This may be the biggest challenge – Asking our leaders to put political capital on the table.

But what if they could?


logo-bchydroNote 1: BC Hydro will expropriate and flood 80 km of forests, farms and homes, and 7,000 acres of Class 1 and 2 agriculture land.


meeting-pixels-com-cc0Note 2: Project Management steps could include:
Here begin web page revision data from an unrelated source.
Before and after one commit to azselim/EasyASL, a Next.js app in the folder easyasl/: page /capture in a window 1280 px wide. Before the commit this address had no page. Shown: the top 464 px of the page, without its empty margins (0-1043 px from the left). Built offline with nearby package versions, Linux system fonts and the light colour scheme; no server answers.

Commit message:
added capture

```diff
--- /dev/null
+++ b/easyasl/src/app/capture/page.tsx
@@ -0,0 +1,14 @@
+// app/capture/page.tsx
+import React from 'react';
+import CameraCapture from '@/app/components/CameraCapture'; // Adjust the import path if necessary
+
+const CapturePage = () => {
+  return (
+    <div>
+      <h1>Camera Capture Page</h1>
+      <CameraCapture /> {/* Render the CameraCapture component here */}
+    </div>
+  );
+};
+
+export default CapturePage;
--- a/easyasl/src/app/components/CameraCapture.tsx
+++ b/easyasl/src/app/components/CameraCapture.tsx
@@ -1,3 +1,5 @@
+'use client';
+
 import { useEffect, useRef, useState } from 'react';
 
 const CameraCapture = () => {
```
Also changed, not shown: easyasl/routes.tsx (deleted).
* Site C – site approved;
* Site C – works completed to date – approved;
* Site C – all associated construction and works continue;
* The Court acts as a neutral body managing pre-design negotiations;
* Sheriffs of the Court administer adherence to agreement;
* Dam Re-design & Pipeline Design – pre-agreed by stakeholders with standing;
* All other existing Site C studies and approvals grandfathered into agreement;
* Stakeholders establish Dam & Pipeline “Redesign Delivery” target due date;
* Stakeholders establish Dam & Pipeline “Construction Start” target due date;
* BC Hydro issues new design upgrade contract tenders;
* Construction, with new design, commences at or near Construction Start target date;
* BC Hydro and Destination BC commence world-wide campaign to teach the new design.
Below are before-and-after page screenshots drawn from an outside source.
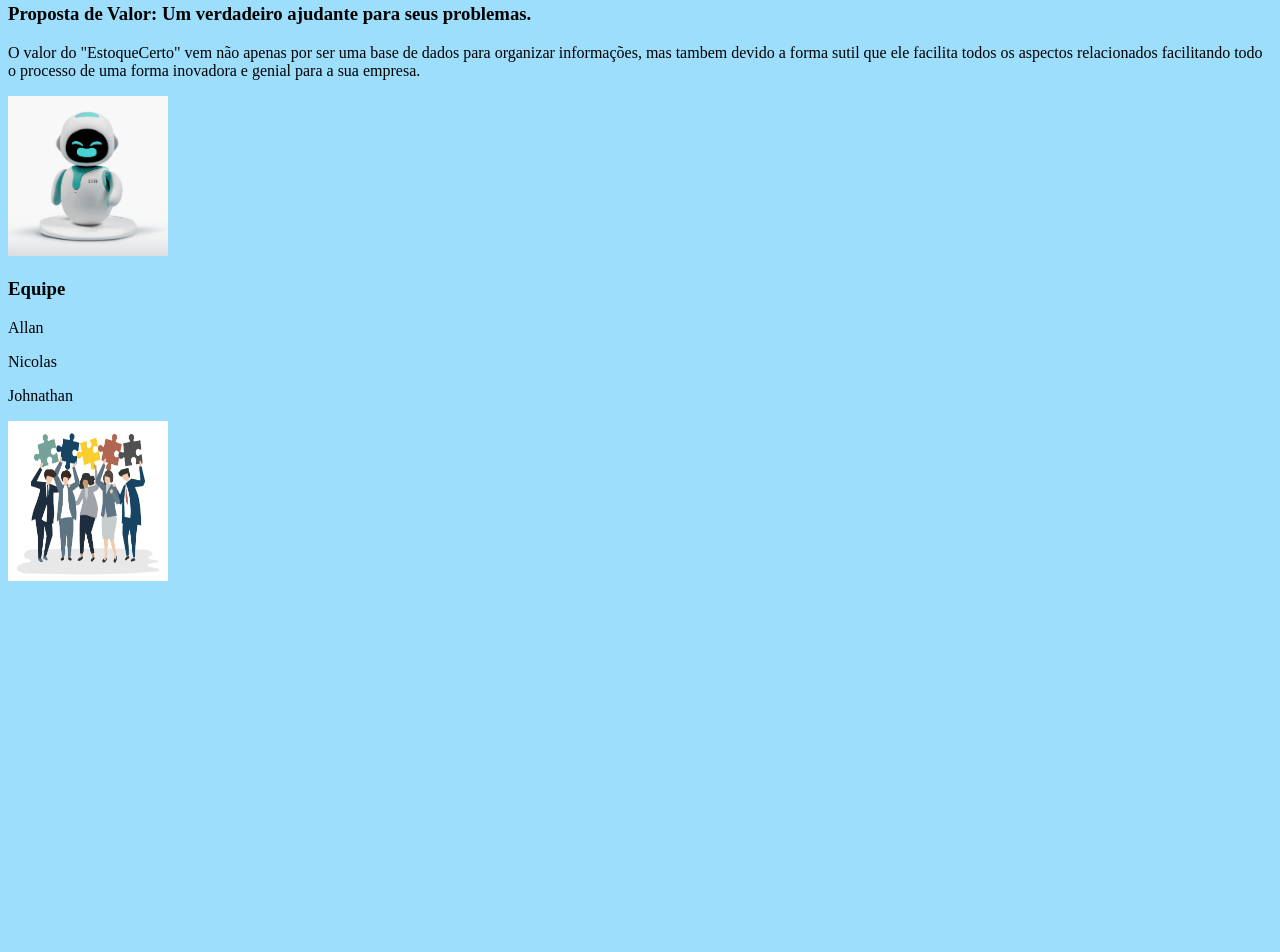
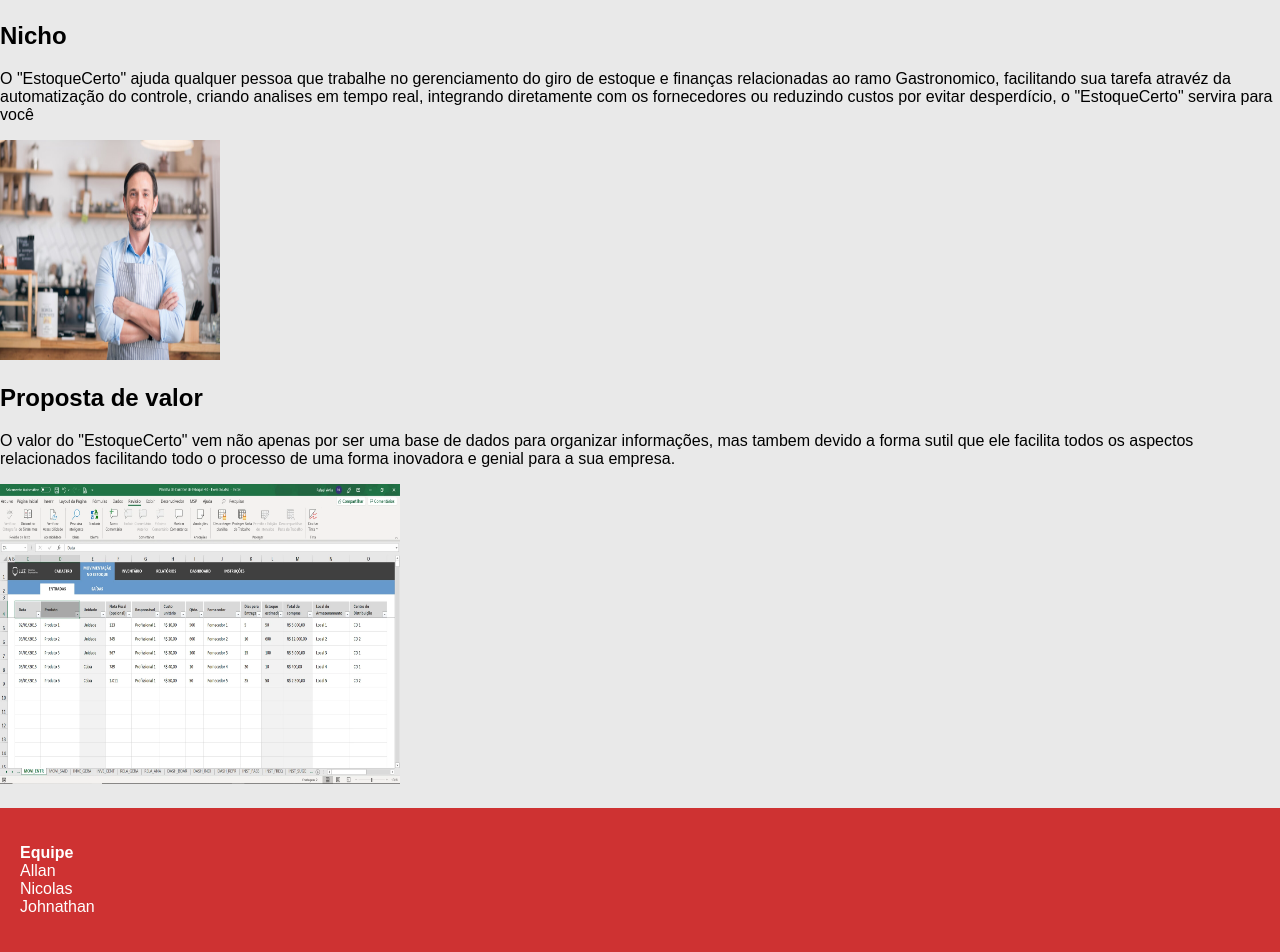
Before and after one commit to WallyTheAlie/projpmi1, a plain HTML site: page docs/index.html in a window 1280 px wide. Shown: the part 806-1758 px from the top of the page. Before the commit the page ends 1399 px from the top, so only its background shows below. Drawn offline with Linux system fonts and the light colour scheme.

Commit message:
segundo commit

```diff
--- a/docs/index.html
+++ b/docs/index.html
@@ -1,30 +1,68 @@
 <!DOCTYPE html>
 <html lang="br">
+  <head>
   <title>ProjetoPMI1</title>
   <header></header>
-  <body style="background-color: rgb(157, 222, 252)">
-    <div>
-      <h3>Ideia: "EstoqueCerto"</h3>
+    <style>
+      body{
+        font-family: Arial, Helvetica, sans-serif;
+        margin: 0;
+        background-color: rgb(233, 233, 233);
+      }
+
+      header{
+        text-align: center;
+        background: rgb(206, 50, 50);
+        padding: 10px;
+        color: white;
+      }
+
+      header h1{
+        font-size: 40px;
+      }
+
+      footer{
+        padding: 20px;
+        background: rgb(206, 50, 50);
+        color: white;
+        margin-top: 20px;
+      }
+      footer dt{
+        font-weight: bold;
+      }
+      footer dd{
+        margin-left: 0;
+      }
+    </style>
+  </head>
+  <body >
+    <header>
+      <h1>Estoque Certo</h1>
+    </header>
+    <section>
+
+      <article>
+        <h2>Problema</h2>
+        <p>
+          Percorra o caminho do trabalho gerencial com modernidade, no passado a
+          exasperante tarefa de controlar dados levava muitos a dores de cabeça
+          devido a sua intensa carga neural.
+        </p>
+        <img src="img/OIP (1).jfif" style="width:220px ;height:220px ;"
+
+      </article>
+      <article>
+        <h2>Ideia</h2>
         <p>
           Agilize sua vida com o programa EstoqueCerto que te facilitara todos os
           assuntos relacionados a controle de estoque e apuração de custos,
           facilite seu trabalho e relaxe.
         </p>
-      <img src="./img/estoque-de-alimentos.jpg" style="width:160px ;height:160px
-      ;"
-    </div>
-    <div>
-      <h3>Problema: Dificuldade com gestão de estoque e apuração de custos.</h3>
-      <p>
-        Percorra o caminho do trabalho gerencial com modernidade, no passado a
-        exasperante tarefa de controlar dados levava muitos a dores de cabeça
-        devido a sua intensa carga neural.
-      </p>
-      <img src="img\grafico.jfif" style="width:160px ;height:160px ;"
-    </div>
+        <img src="img/estoque-de-alimentos.jpg" style="width:220px ;height:220px ;"
 
-    <div>
-      <h3>Nicho: Quem se beneficia por usar o "EstoqueCerto".</h3>
+      </article>
+      <article>
+        <h2>Nicho</h2>
         <p>
           O "EstoqueCerto" ajuda qualquer pessoa que trabalhe no gerenciamento do
           giro de estoque e finanças relacionadas ao ramo Gastronomico,
@@ -33,26 +71,28 @@
           reduzindo custos por evitar desperdício, o "EstoqueCerto" servira para
           você
         </p>
-      <img src="img\dono-de-restaurante-768x513.jpeg" style="width:160px
-      ;height:160px ;"
-    </div>
-    <div>
-      <h3>Proposta de Valor: Um verdadeiro ajudante para seus problemas.</h3>
+        <img src="img/dono-de-restaurante-768x513.jpeg" style="width:220px ;height:220px ;"
+
+      </article>
+      <article>
+        <h2>Proposta de valor</h2>
         <p>
           O valor do "EstoqueCerto" vem não apenas por ser uma base de dados para
           organizar informações, mas tambem devido a forma sutil que ele facilita
           todos os aspectos relacionados facilitando todo o processo de uma forma
           inovadora e genial para a sua empresa.
         </p>
-      <img src="img\robozinho.jpg" style="width:160px ;height:160px ;"
-    </div>
-    <div>
-      <h3>Equipe</h3>
-      <p>Allan</p>
-      <p>Nicolas</p>
-      <p>Johnathan</p>
-      <img src="img\pessoa.jpg" style="width:160px ;height:160px ;"
-    </div>
+        <img src="img/planilha-de-controle-de-estoque-entradas.webp" style="width:400px ;height:300px ;"
+
+      </article>
+    </section>
+    <footer>
+      <dl>
+        <dt>Equipe</dt>
+        <dd>Allan</dd>
+        <dd>Nicolas</dd>
+        <dd>Johnathan</dd>
+      </dl>
+    </footer>
   </body>
-  <footer></footer>
 </html>
```
Also changed, not shown: docs/img/OIP (1).jfif (added), docs/img/planilha-de-controle-de-estoque-entradas.webp (added). Lines whose indentation alone changed are shown as unchanged.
Images:

Logos on Dam: Included as part of public policy commentary and assumed to be a fair use application. Please advise with a message through my linkedin page whether a logo should be removed.

London Barrier: By mattbuck (category) (Own work by mattbuck.) [CC BY-SA 2.0 (http://creativecommons.org/licenses/by-sa/2.0), CC BY-SA 3.0 (http://creativecommons.org/licenses/by-sa/3.0) or CC BY-SA 4.0 (http://creativecommons.org/licenses/by-sa/4.0)], via Wikimedia Commons https://upload.wikimedia.org/wikipedia/commons/c/c0/London_MMB_%C2%BB127_Thames_Barrier_and_%22Avontuur_IV%22.jpg

Pont du Gard, Roman Empire: 14 October 2007, 10:07:27, Author: Emanuele. This image, which was originally posted to Flickr.com, was uploaded to Commons using Flickr upload bot on 23:55, 13 February 2012 (UTC) by Prioryman (talk). On that date it was licensed under Creative Commons Attribution-Share Alike 2.0 Generic license. https://en.wikipedia.org/wiki/File:Pont_du_Gard_Oct_2007.jpg

CPR bridge (black) in foreground, CNR bridge (orange arch) in background (with CPR train on it): Photo facing upriver. https://upload.wikimedia.org/wikipedia/common/9/92/Canadian_Pacific_Railway_train_crossing_Fraser_River_on_Cisco_bridge_at_Siska%2C_British_Columbia_%282010-Jun-13%29.jpg By Michael Frei (Michael Frei) [GFDL (http://www.gnu.org/copyleft/fdl.html) or CC BY-SA 4.0-3.0-2.5-2.0-1.0 (http://creativecommons.org/licenses/by-sa/4.0-3.0-2.5-2.0-1.0)], via Wikimedia Commons

Earth image: Astronaut Photograph AS10-34-5026. NASA. Public Domain. http://earthobservatory.nasa.gov/Features/EarthPerspectives/page2.php

Meeting: https://www.pexels.com/photo/meeting-pencils-macbook-notebooks-40120/ via Creative Commons-CC0 License